- If you edit the notebook page in Livescribe and sync later on, the title of the corresponding note in Evernote will revert to the automatic one created in the sync process.
- Sometimes you may want to group several Livescribe pages from a particular meeting together in Evernote and print them to a pdf or paper. Livescribe notes in Evernote are notorious for getting out of sequence when displayed in a list by the default Create Date attribute. If you retain the automatic title, you can sort a notebook by title and each page will be in the proper sequence. Then it’s a snap to select the desired pages and print them.
The Evernote note content is text similar to what you’d find in a Microsoft Word file. You can style the content text by changing the font, adding bullets or numbering, and adding tables. You can also add hyperlinked text to your note allowing you to link to a web page or another note in Evernote. Like the title, the content is completely searchable. The content portion of a Livescribe note differs from a standard Evernote note in that you cannot edit the body of the note except by making changes to the corresponding page in your Livescribe notebook. In fact the body of your Livescribe note is technically a different part of the note structure. It is an attachment.
Each note can have attachments embedded in the content. These are stand-alone files such as Microsoft Office files, pdfs, images, and audio clips. If you create a note in Evernote, you can add whatever files you want into the note. Some of the files, like images and pdfs, will display inline. Others will show as an icon that needs to be launched in order to view. In the case of a Livescribe note, a graphical image of your Livescribe page is embedded in the content section. If you recorded audio on the Livescribe page, the text of the page will be green. When you click green audio text in Evernote, a Livescribe player webpage opens and you will be able to play the audio and follow along in the handwritten notes. As mentioned earlier, the only way to edit the Livescribe note content is with your original paper notebook using your Livescribe pen. One comment on the audio pages – they will not work if you are not connected to the Internet.
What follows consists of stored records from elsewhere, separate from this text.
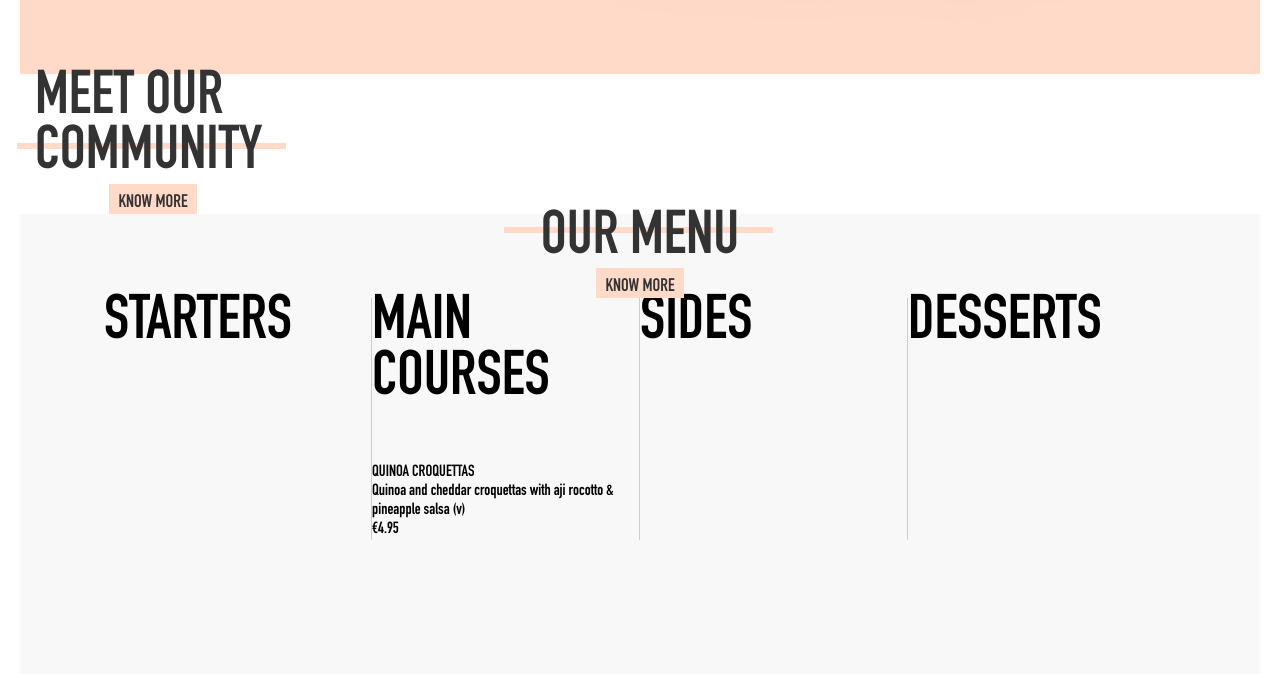
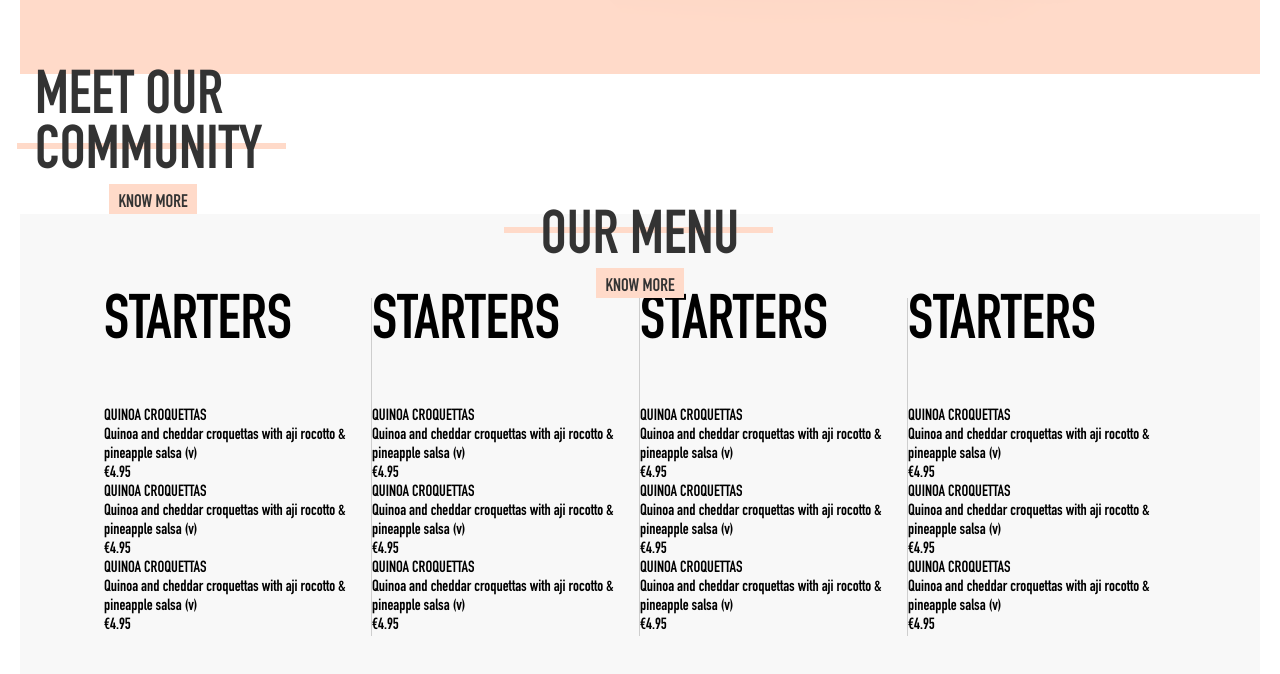
Before and after one commit to orivelton/studio-graphene-home-page, a React (Create React App) app: page / in a window 1280 px wide. Shown: the part 726-1400 px from the top of the page. Built offline with nearby package versions, Linux system fonts and the light colour scheme.

Commit message:
chore: adde list menu

```diff
--- a/src/components/ListMenu/ListMenu.scss
+++ b/src/components/ListMenu/ListMenu.scss
@@ -0,0 +1,21 @@
+@import '../../assets/scss/helper.scss';
+
+.list-menu {
+  display: flex;
+  flex-direction: row;
+
+  &__type {
+    list-style: none;
+    width: 268px;
+    border-right: 1px solid $very-light-grey;
+    &:last-of-type {
+      border: 0;
+    }
+  }
+
+  &__title {
+    font-size: 62px;
+    line-height: 0.9;
+    margin-bottom: 54px;
+  }
+}
--- a/src/components/ListMenu/index.js
+++ b/src/components/ListMenu/index.js
@@ -0,0 +1,32 @@
+import React from 'react';
+import './ListMenu.scss';
+import listMenu from '../../mock/listMenu';
+
+const ListMenu = () => {
+
+  const buildItem = ({title, description, price}) => (
+    <>
+      <p>{title}</p>
+      <span>{description}</span>
+      <p>€{price}</p>
+    </>
+  );
+
+  return (
+    <ul className="list-menu">
+      {
+        listMenu.map((item) => {
+          const { title, menu} = item;
+            return (
+              <li className="list-menu__type">
+                <h3 className="list-menu__title uppercase">{title}</h3>
+                { menu.map(item => buildItem(item)) }
+              </li>
+            )
+        })
+      }
+    </ul>
+  );
+};
+
+export default ListMenu;
--- /dev/null
+++ b/src/mock/listMenu.js
@@ -0,0 +1,36 @@
+const listMenu = [
+  {
+    title: 'STARTERS',
+    menu: [
+      {title: 'QUINOA CROQUETTAS', description: 'Quinoa and cheddar croquettas with aji rocotto & pineapple salsa (v)', price: '4.95'},
+      {title: 'QUINOA CROQUETTAS', description: 'Quinoa and cheddar croquettas with aji rocotto & pineapple salsa (v)', price: '4.95'},
+      {title: 'QUINOA CROQUETTAS', description: 'Quinoa and cheddar croquettas with aji rocotto & pineapple salsa (v)', price: '4.95'},
+    ]
+  },
+  {
+    title: 'STARTERS',
+    menu: [
+      {title: 'QUINOA CROQUETTAS', description: 'Quinoa and cheddar croquettas with aji rocotto & pineapple salsa (v)', price: '4.95'},
+      {title: 'QUINOA CROQUETTAS', description: 'Quinoa and cheddar croquettas with aji rocotto & pineapple salsa (v)', price: '4.95'},
+      {title: 'QUINOA CROQUETTAS', description: 'Quinoa and cheddar croquettas with aji rocotto & pineapple salsa (v)', price: '4.95'},
+    ]
+  },
+  {
+    title: 'STARTERS',
+    menu: [
+      {title: 'QUINOA CROQUETTAS', description: 'Quinoa and cheddar croquettas with aji rocotto & pineapple salsa (v)', price: '4.95'},
+      {title: 'QUINOA CROQUETTAS', description: 'Quinoa and cheddar croquettas with aji rocotto & pineapple salsa (v)', price: '4.95'},
+      {title: 'QUINOA CROQUETTAS', description: 'Quinoa and cheddar croquettas with aji rocotto & pineapple salsa (v)', price: '4.95'},
+    ]
+  },
+  {
+    title: 'STARTERS',
+    menu: [
+      {title: 'QUINOA CROQUETTAS', description: 'Quinoa and cheddar croquettas with aji rocotto & pineapple salsa (v)', price: '4.95'},
+      {title: 'QUINOA CROQUETTAS', description: 'Quinoa and cheddar croquettas with aji rocotto & pineapple salsa (v)', price: '4.95'},
+      {title: 'QUINOA CROQUETTAS', description: 'Quinoa and cheddar croquettas with aji rocotto & pineapple salsa (v)', price: '4.95'},
+    ]
+  },
+];
+
+export default listMenu;
--- a/src/sections/OurMenu/OurMenu.scss
+++ b/src/sections/OurMenu/OurMenu.scss
@@ -1,4 +1,5 @@
 @import '../../assets/scss/helper.scss';
+
 .our-menu {
   position: relative;
   background: $white-smoke;
@@ -11,23 +12,3 @@
     top: 91px;
   }
 }
-
-.list-menu {
-  display: flex;
-  flex-direction: row;
-
-  &__type {
-    list-style: none;
-    width: 268px;
-    border-right: 1px solid $very-light-grey;
-    &:last-of-type {
-      border: 0;
-    }
-  }
-
-  &__title {
-    font-size: 62px;
-    line-height: 0.9;
-    margin-bottom: 54px;
-  }
-}
--- a/src/sections/OurMenu/index.js
+++ b/src/sections/OurMenu/index.js
@@ -1,38 +1,12 @@
 import React from 'react';
 import Title from '../../components/Title';
 import './OurMenu.scss';
+import ListMenu from '../../components/ListMenu';
 
 const OurMenu = () => (
   <section className="our-menu">
     <Title text={'Our Menu'} textBottom={'Know more'}/>
-    <div>
-      <ul className="list-menu">
-        <li className="list-menu__type">
-          <h3 className="list-menu__title uppercase">
-            Starters
-          </h3>
-        </li>
-        <li className="list-menu__type">
-          <h3 className="list-menu__title uppercase">
-            Main courses
-          </h3>
-          <p>QUINOA CROQUETTAS</p>
-          <span>Quinoa and cheddar croquettas with aji rocotto & pineapple salsa (v)</span>
-          <p>€4.95</p>
-        </li>
-        <li className="list-menu__type">
-          <h3 className="list-menu__title uppercase">
-            Sides
-          </h3>
-        </li>
-        <li className="list-menu__type">
-          <h3 className="list-menu__title uppercase">
-            Desserts
-          </h3>
-        </li>
-      </ul>
-    </div>
-
+    <ListMenu />
   </section>
 );
 
```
Tags are searchable keywords attached to the note. You can think of Evernote tags like those little, colored Post-it flags that bristled from the pages of your textbooks and notebooks in school. Only these taqs are much cooler. Each note can have from 0 to 250 tags, and that’s what gives Evernote it’s awesome organizational power. Livescribe notes can be tagged just like any other Evernote note. This is one of the ways that Evernote enhances the Livescribe experience. Throw three or four tags on a Livescribe note and now it’s not just a copy of a page from your Livescribe notebook, it’s part of your data: you can link to it, share it, and find it when searching or filtering.
Each note has standard attributes: Created Date, Updated Date, Read Only, Origin, etc. These attributes are very helpful in filtering and searching. In Evernote, the default display for notes is by notebook in descending order by Updated Date. You can change your default display by choosing which attribute will be the sort key and setting the direction of the sort (ascending or descending).
Each note can have a reminder attached to it. A reminder is a little widget that you use to have Evernote notify you about the note sometime in the future. You attach the reminder, set the notification date and Evernote will send you an email the day a reminder comes due.
The Evernote notebook is technically not part of a note, but each note has one. Notes exist only in notebooks. In contrast to my desk at work, Evernote doesn’t have notes lying around loose. A note belongs to one and only one notebook. Your Livescribe notes will be together in a notebook which corresponds to the paper notebook used to create the note. When the first notes from a new notebook are synced to Evernote, the program will create a separate notebook with the same formal name as the paper version. You can change your notebook’s name in Evernote and the notes will still find their way home. Unfortunately, changing the notebook name does not change the way your Livescribe notes are imported. Your Livescribe notes will still have titles based on the original notebook name as described in the Titles section above.
As mentioned in the section entitled Why Evernote, Livescribe’s functionality is definitely enhanced now that the notes are housed in Evernote. The notes can be tagged so they are searchable and you can add reminders for action items. What’s more your Livescribe notes are in good company with the rest of your information. This is really powerful. You can link to selected Livescribe notes from within other notes in other notebooks. These features make it possible to live the Evernote motto: Remember Everything.